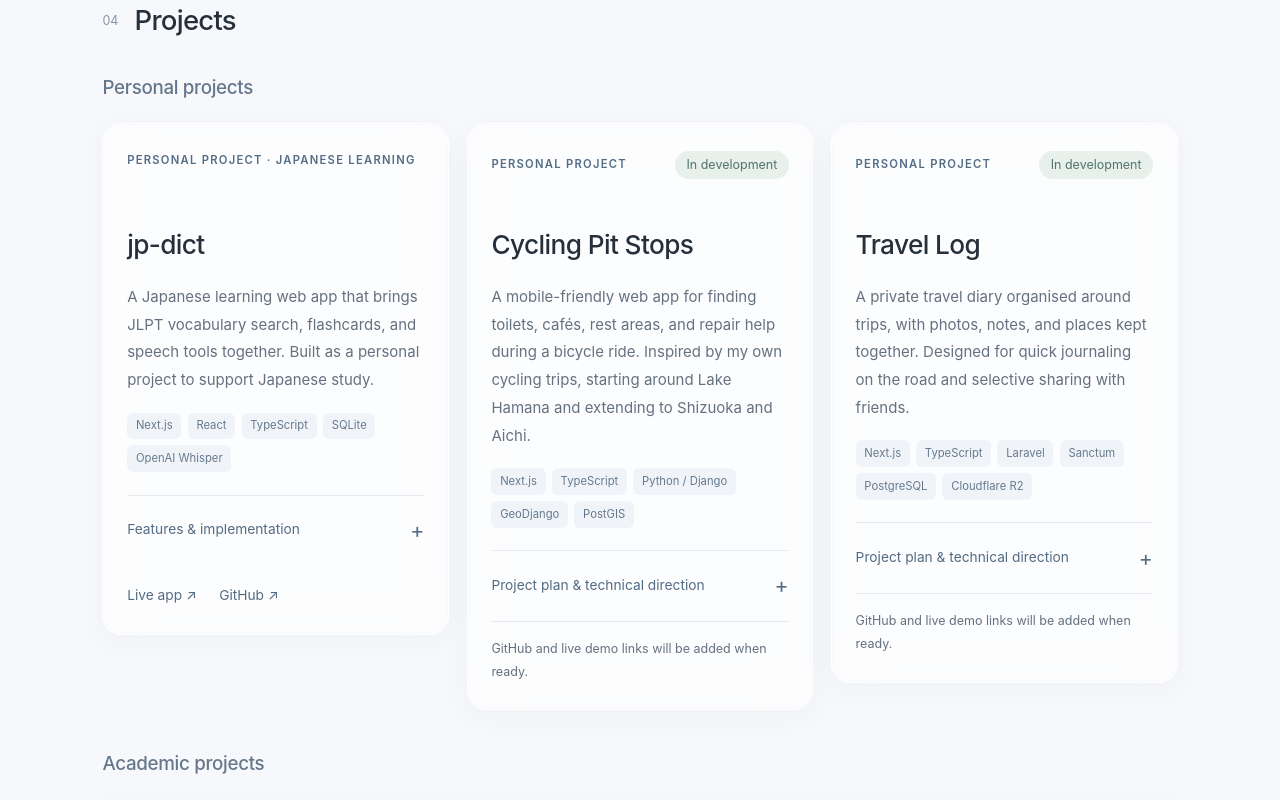
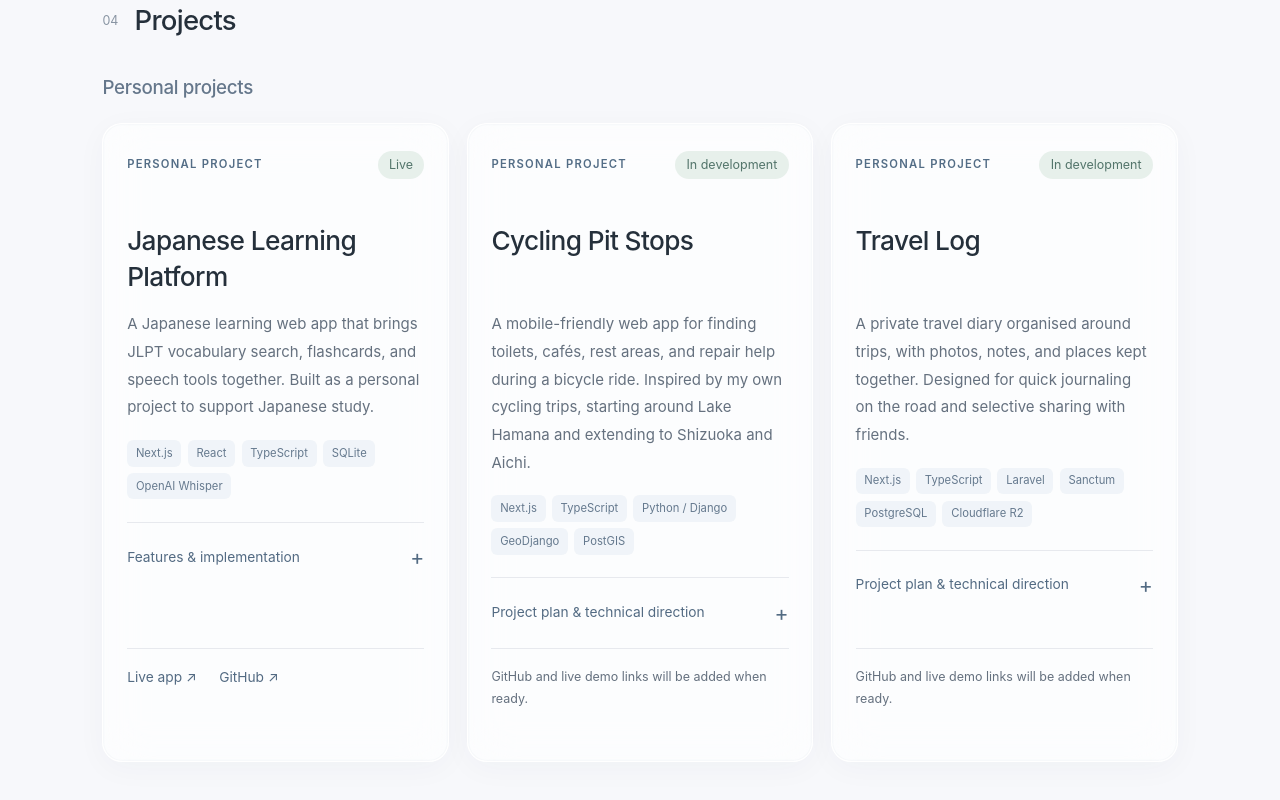
Before and after one commit to fadiyaha30/portfolio, a Next.js app: page / in a window 1280 px wide. Shown: the part 4260-5060 px from the top of the page. Built offline with nearby package versions, Linux system fonts and the light colour scheme.

Commit message:
Rename Japanese Learning Platform and align personal project cards

```diff
--- a/components/Projects.tsx
+++ b/components/Projects.tsx
@@ -12,10 +12,10 @@ export default function Projects({ locale }: LocalizedProps) {
         <h2 className="font-[550] text-[1.375rem] tracking-[-0.0375rem] m-0 compact:text-[1.25rem]">{t("Projects")}</h2>
       </div>
       <h3 className="project-group-heading font-[550] text-[0.9375rem] tracking-[-0.015625rem] mt-0 mb-4 text-[color:#65778b] mx-0">{t("Personal projects")}</h3>
-      <div className="personal-projects grid gap-[0.875rem] mb-4 grid-cols-3 items-start compact:grid-cols-1">
-        <article className="experience-card glass personal-project rounded-[1rem] min-w-0 px-[1.1875rem] py-[1.3125rem] compact:p-[1.375rem] phone:p-4">
-          <div className="project-topline flex justify-between items-center gap-2 mb-3 flex-wrap min-h-[2.875rem] content-start compact:min-h-0"><span className="small-label text-[0.5625rem] font-semibold tracking-[0.0625rem] text-[color:var(--accent)]">{t("PERSONAL PROJECT · JAPANESE LEARNING")}</span></div>
-          <h3 className="font-medium text-[1.3125rem] tracking-[-0.03125rem] mt-0 mb-3 mx-0">jp-dict</h3>
+      <div className="personal-projects grid gap-[0.875rem] mb-4 grid-cols-3 items-stretch compact:grid-cols-1">
+        <article className="experience-card glass personal-project flex h-full flex-col rounded-[1rem] min-w-0 px-[1.1875rem] py-[1.3125rem] compact:p-[1.375rem] phone:p-4">
+          <div className="project-topline flex justify-between items-center gap-2 mb-3 flex-wrap min-h-[2.875rem] content-start compact:min-h-0"><span className="small-label text-[0.5625rem] font-semibold tracking-[0.0625rem] text-[color:var(--accent)]">{t("PERSONAL PROJECT")}</span><span className="progress-badge text-[0.625rem] text-[color:#53756b] bg-[#e7f0eb] rounded-[1.25rem] whitespace-nowrap px-[0.5625rem] py-[0.1875rem]">{t("Live")}</span></div>
+          <h3 className="font-medium text-[1.3125rem] leading-[1.35] min-h-[3.6rem] compact:min-h-0 tracking-[-0.03125rem] mt-0 mb-3 mx-0">Japanese Learning Platform</h3>
           <p className="body-copy text-[0.75rem] text-[color:var(--muted)] leading-[1.85] m-0 compact:text-[0.75rem]">{t("A Japanese learning web app that brings JLPT vocabulary search, flashcards, and speech tools together. Built as a personal project to support Japanese study.")}</p>
           <div className="tags flex flex-wrap gap-[0.3125rem] mt-[0.9375rem]"><span className="text-[0.5625rem] bg-[rgba(225,233,242,.45)] rounded-[0.3125rem] text-[color:#65798e] px-[0.4375rem] py-[0.1875rem]">Next.js</span><span className="text-[0.5625rem] bg-[rgba(225,233,242,.45)] rounded-[0.3125rem] text-[color:#65798e] px-[0.4375rem] py-[0.1875rem]">React</span><span className="text-[0.5625rem] bg-[rgba(225,233,242,.45)] rounded-[0.3125rem] text-[color:#65798e] px-[0.4375rem] py-[0.1875rem]">TypeScript</span><span className="text-[0.5625rem] bg-[rgba(225,233,242,.45)] rounded-[0.3125rem] text-[color:#65798e] px-[0.4375rem] py-[0.1875rem]">SQLite</span><span className="text-[0.5625rem] bg-[rgba(225,233,242,.45)] rounded-[0.3125rem] text-[color:#65798e] px-[0.4375rem] py-[0.1875rem]">OpenAI Whisper</span></div>
           <details className="mt-[1.125rem] [border-top:0.0625rem_solid_var(--line)]">
@@ -30,11 +30,13 @@ export default function Projects({ locale }: LocalizedProps) {
               <li>{t("Built with Next.js, React, TypeScript, and SQLite.")}</li>
             </ul>
           </details>
-          <div className="project-actions flex gap-[1.125rem] mt-[0.875rem] pt-[0.125rem]"><a className="thesis-link inline-block text-[0.6875rem] text-[color:#536b83] mt-[0.8125rem] hover:underline" href="https://jp-dict-five.vercel.app/" target="_blank" rel="noopener noreferrer">{t("Live app ↗")}</a><a className="thesis-link inline-block text-[0.6875rem] text-[color:#536b83] mt-[0.8125rem] hover:underline" href="https://github.com/fadiyaha30/jp-dict" target="_blank" rel="noopener noreferrer">GitHub ↗</a></div>
+          <div className="mt-auto min-h-[5.2rem] pt-[0.875rem] compact:min-h-0">
+            <div className="project-actions flex flex-wrap gap-x-[1.125rem] gap-y-2 pt-[0.8125rem] [border-top:0.0625rem_solid_var(--line)]"><a className="thesis-link inline-block text-[0.6875rem] text-[color:#536b83] hover:underline" href="https://jp-dict-five.vercel.app/" target="_blank" rel="noopener noreferrer">{t("Live app ↗")}</a><a className="thesis-link inline-block text-[0.6875rem] text-[color:#536b83] hover:underline" href="https://github.com/fadiyaha30/jp-dict" target="_blank" rel="noopener noreferrer">GitHub ↗</a></div>
+          </div>
         </article>
-        <article className="experience-card glass personal-project rounded-[1rem] min-w-0 px-[1.1875rem] py-[1.3125rem] compact:p-[1.375rem] phone:p-4">
+        <article className="experience-card glass personal-project flex h-full flex-col rounded-[1rem] min-w-0 px-[1.1875rem] py-[1.3125rem] compact:p-[1.375rem] phone:p-4">
           <div className="project-topline flex justify-between items-center gap-2 mb-3 flex-wrap min-h-[2.875rem] content-start compact:min-h-0"><span className="small-label text-[0.5625rem] font-semibold tracking-[0.0625rem] text-[color:var(--accent)]">{t("PERSONAL PROJECT")}</span><span className="progress-badge text-[0.625rem] text-[color:#53756b] bg-[#e7f0eb] rounded-[1.25rem] whitespace-nowrap px-[0.5625rem] py-[0.1875rem]">{t("In development")}</span></div>
-          <h3 className="font-medium text-[1.3125rem] tracking-[-0.03125rem] mt-0 mb-3 mx-0">Cycling Pit Stops</h3>
+          <h3 className="font-medium text-[1.3125rem] leading-[1.35] min-h-[3.6rem] compact:min-h-0 tracking-[-0.03125rem] mt-0 mb-3 mx-0">Cycling Pit Stops</h3>
           <p className="body-copy text-[0.75rem] text-[color:var(--muted)] leading-[1.85] m-0 compact:text-[0.75rem]">{t("A mobile-friendly web app for finding toilets, cafés, rest areas, and repair help during a bicycle ride. Inspired by my own cycling trips, starting around Lake Hamana and extending to Shizuoka and Aichi.")}</p>
           <div className="tags flex flex-wrap gap-[0.3125rem] mt-[0.9375rem]"><span className="text-[0.5625rem] bg-[rgba(225,233,242,.45)] rounded-[0.3125rem] text-[color:#65798e] px-[0.4375rem] py-[0.1875rem]">Next.js</span><span className="text-[0.5625rem] bg-[rgba(225,233,242,.45)] rounded-[0.3125rem] text-[color:#65798e] px-[0.4375rem] py-[0.1875rem]">TypeScript</span><span className="text-[0.5625rem] bg-[rgba(225,233,242,.45)] rounded-[0.3125rem] text-[color:#65798e] px-[0.4375rem] py-[0.1875rem]">Python / Django</span><span className="text-[0.5625rem] bg-[rgba(225,233,242,.45)] rounded-[0.3125rem] text-[color:#65798e] px-[0.4375rem] py-[0.1875rem]">GeoDjango</span><span className="text-[0.5625rem] bg-[rgba(225,233,242,.45)] rounded-[0.3125rem] text-[color:#65798e] px-[0.4375rem] py-[0.1875rem]">PostGIS</span></div>
           <details className="mt-[1.125rem] [border-top:0.0625rem_solid_var(--line)]">
@@ -54,14 +56,16 @@ export default function Projects({ locale }: LocalizedProps) {
               bg-[rgba(230,236,244,.4)] rounded-[0.4375rem] px-3 py-[0.625rem] mx-0
               ">{t("Scope and architecture are documented; implementation is ongoing. Features and stack shown here are planned.")}</p>
           </details>
-          <p className="
-            project-links-note text-[0.625rem] text-[color:var(--muted)] leading-[1.8] mt-[0.875rem] mb-0
+          <div className="mt-auto min-h-[5.2rem] pt-[0.875rem] compact:min-h-0">
+            <p className="
+            project-links-note text-[0.625rem] text-[color:var(--muted)] leading-[1.8] mt-0 mb-0
             pt-[0.8125rem] [border-top:0.0625rem_solid_var(--line)] mx-0
             ">{t("GitHub and live demo links will be added when ready.")}</p>
+          </div>
         </article>
-        <article className="experience-card glass personal-project rounded-[1rem] min-w-0 px-[1.1875rem] py-[1.3125rem] compact:p-[1.375rem] phone:p-4">
+        <article className="experience-card glass personal-project flex h-full flex-col rounded-[1rem] min-w-0 px-[1.1875rem] py-[1.3125rem] compact:p-[1.375rem] phone:p-4">
           <div className="project-topline flex justify-between items-center gap-2 mb-3 flex-wrap min-h-[2.875rem] content-start compact:min-h-0"><span className="small-label text-[0.5625rem] font-semibold tracking-[0.0625rem] text-[color:var(--accent)]">{t("PERSONAL PROJECT")}</span><span className="progress-badge text-[0.625rem] text-[color:#53756b] bg-[#e7f0eb] rounded-[1.25rem] whitespace-nowrap px-[0.5625rem] py-[0.1875rem]">{t("In development")}</span></div>
-          <h3 className="font-medium text-[1.3125rem] tracking-[-0.03125rem] mt-0 mb-3 mx-0">Travel Log</h3>
+          <h3 className="font-medium text-[1.3125rem] leading-[1.35] min-h-[3.6rem] compact:min-h-0 tracking-[-0.03125rem] mt-0 mb-3 mx-0">Travel Log</h3>
           <p className="body-copy text-[0.75rem] text-[color:var(--muted)] leading-[1.85] m-0 compact:text-[0.75rem]">{t("A private travel diary organised around trips, with photos, notes, and places kept together. Designed for quick journaling on the road and selective sharing with friends.")}</p>
           <div className="tags flex flex-wrap gap-[0.3125rem] mt-[0.9375rem]"><span className="text-[0.5625rem] bg-[rgba(225,233,242,.45)] rounded-[0.3125rem] text-[color:#65798e] px-[0.4375rem] py-[0.1875rem]">Next.js</span><span className="text-[0.5625rem] bg-[rgba(225,233,242,.45)] rounded-[0.3125rem] text-[color:#65798e] px-[0.4375rem] py-[0.1875rem]">TypeScript</span><span className="text-[0.5625rem] bg-[rgba(225,233,242,.45)] rounded-[0.3125rem] text-[color:#65798e] px-[0.4375rem] py-[0.1875rem]">Laravel</span><span className="text-[0.5625rem] bg-[rgba(225,233,242,.45)] rounded-[0.3125rem] text-[color:#65798e] px-[0.4375rem] py-[0.1875rem]">Sanctum</span><span className="text-[0.5625rem] bg-[rgba(225,233,242,.45)] rounded-[0.3125rem] text-[color:#65798e] px-[0.4375rem] py-[0.1875rem]">PostgreSQL</span><span className="text-[0.5625rem] bg-[rgba(225,233,242,.45)] rounded-[0.3125rem] text-[color:#65798e] px-[0.4375rem] py-[0.1875rem]">Cloudflare R2</span></div>
           <details className="mt-[1.125rem] [border-top:0.0625rem_solid_var(--line)]">
@@ -82,10 +86,12 @@ export default function Projects({ locale }: LocalizedProps) {
               bg-[rgba(230,236,244,.4)] rounded-[0.4375rem] px-3 py-[0.625rem] mx-0
               ">{t("Scope and architecture are documented; implementation is ongoing. Features and stack shown here are planned. Travel Log is the working name.")}</p>
           </details>
-          <p className="
-            project-links-note text-[0.625rem] text-[color:var(--muted)] leading-[1.8] mt-[0.875rem] mb-0
+          <div className="mt-auto min-h-[5.2rem] pt-[0.875rem] compact:min-h-0">
+            <p className="
+            project-links-note text-[0.625rem] text-[color:var(--muted)] leading-[1.8] mt-0 mb-0
             pt-[0.8125rem] [border-top:0.0625rem_solid_var(--line)] mx-0
             ">{t("GitHub and live demo links will be added when ready.")}</p>
+          </div>
         </article>
       </div>
       <h3 className="project-group-heading academic-heading font-[550] text-[0.9375rem] tracking-[-0.015625rem] mt-[1.875rem] mb-4 text-[color:#65778b] mx-0">{t("Academic projects")}</h3>
--- a/lib/i18n/ja.ts
+++ b/lib/i18n/ja.ts
@@ -111,6 +111,7 @@ export const ja = {
   "Live app ↗": "アプリを見る ↗",
   "PERSONAL PROJECT": "個人開発",
   "In development": "開発中",
+  "Live": "公開中",
   "A mobile-friendly web app for finding toilets, cafés, rest areas, and repair help during a bicycle ride. Inspired by my own cycling trips, starting around Lake Hamana and extending to Shizuoka and Aichi.": "サイクリング中にトイレ、カフェ、休憩所、修理できる場所を探せる、スマートフォン向けWebアプリです。自身のサイクリング経験をきっかけに、浜名湖周辺から静岡・愛知へと対象エリアを広げる計画です。",
   "Project plan & technical direction": "開発計画・技術方針",
   "I’m developing this project to connect my full-stack experience with Python and geographic data. The current plan includes:": "フルスタック開発の経験をPythonや地理空間データと組み合わせるために開発しています。現在、以下の機能を計画しています。",
```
# # #
WHAT IS EXPECTED: Report how many lines of the entries above contain "function", and give no other output.

ANSWER SPACE: 4